Humidity and pressure changes can be a bit harder to detect without the proper equipment. Those with sensitive noses might claim the sea smells more pungent when rain is in the forecast. Similarly, those who have ever broken a bone swear by the discomfort a change in pressure can cause. Luckily, instruments like sling psychrometers (or hygrometers) and barometers are available to those of us whose bodies are not quite so attuned to the atmosphere.
...Or, better yet, “there’s an app for that!” Here are a few marine apps we recommend:
For even more, Boating Magazine has a comprehensive list, including apps that aid with navigation.
Believe it or not, various marine animals can help you predict the weather as well, if you know which behaviors to look for. For example, sea gulls will seek shelter when weather threatens to turn foul. Seeing them at sea in greater numbers is a good indicator you’re likely to enjoy calm waters. The same goes for the cousin of the dolphin, the porpoise; their pods are known to stick closer to shores and bays to safely ride out storms.
Ah, technology; where would we be without it? Here at Everglades, we are committed to keeping you safe in any ocean conditions, which is why we install only the best systems on the market. When used in tandem with observance, these electronics can keep you out of harm’s way when the weather decides to change.
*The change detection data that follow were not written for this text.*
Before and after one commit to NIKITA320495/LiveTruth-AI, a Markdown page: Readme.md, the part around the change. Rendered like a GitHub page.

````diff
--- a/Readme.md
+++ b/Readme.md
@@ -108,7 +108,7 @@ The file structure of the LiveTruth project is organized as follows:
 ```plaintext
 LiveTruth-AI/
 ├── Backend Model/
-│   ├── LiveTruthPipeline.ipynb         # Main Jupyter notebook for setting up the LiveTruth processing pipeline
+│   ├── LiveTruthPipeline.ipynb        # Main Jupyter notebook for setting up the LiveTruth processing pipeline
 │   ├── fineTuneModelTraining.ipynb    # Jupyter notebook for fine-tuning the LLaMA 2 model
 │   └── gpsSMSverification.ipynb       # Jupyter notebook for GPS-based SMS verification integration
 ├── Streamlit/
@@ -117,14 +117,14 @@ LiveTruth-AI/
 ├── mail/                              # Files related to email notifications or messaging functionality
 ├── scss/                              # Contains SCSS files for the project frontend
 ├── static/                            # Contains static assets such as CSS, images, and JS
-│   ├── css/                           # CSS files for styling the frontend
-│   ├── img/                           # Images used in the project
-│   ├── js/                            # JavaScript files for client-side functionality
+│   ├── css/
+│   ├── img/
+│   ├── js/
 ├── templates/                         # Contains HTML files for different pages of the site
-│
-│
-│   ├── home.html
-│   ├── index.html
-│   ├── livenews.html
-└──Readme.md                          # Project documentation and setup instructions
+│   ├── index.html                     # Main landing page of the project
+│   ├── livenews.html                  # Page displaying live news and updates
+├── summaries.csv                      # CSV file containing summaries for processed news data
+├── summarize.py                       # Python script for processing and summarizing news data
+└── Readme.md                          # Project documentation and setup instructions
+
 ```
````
VHF - Very High Frequency Radio - According to the US Coast Guard, a VHF radio is the single most important marine radio you can have. For tips on its proper use, and how to make an effective distress call, visit the U.S. Department of Homeland Security’s Navigation Center webpage. Each VHF has a designated weather station (WX) with constantly updating information, accessible with the touch of a button. Garmin VHF models are available for installation on every Everglades center console we build.
Radar - Radars do so much more than just "ping". They provide active sea conditions, monitor storms and surface temperatures, and alert you to changing ocean topography.
Sirius XM marine weather receiver - An invaluable addition to any center console. The marriage between Garmin’s multifunction display and Sirius’ radio capability offers chart overlays to monitor clouds and lightning, coastal weather forecasts, and more.
Armed with these tips and the most current tech, you can rest assured no weather situation will take you by surprise.
Have a tip, or a personal on-the water experience you'd like to share with your fellow Evergladers? Click below to email us!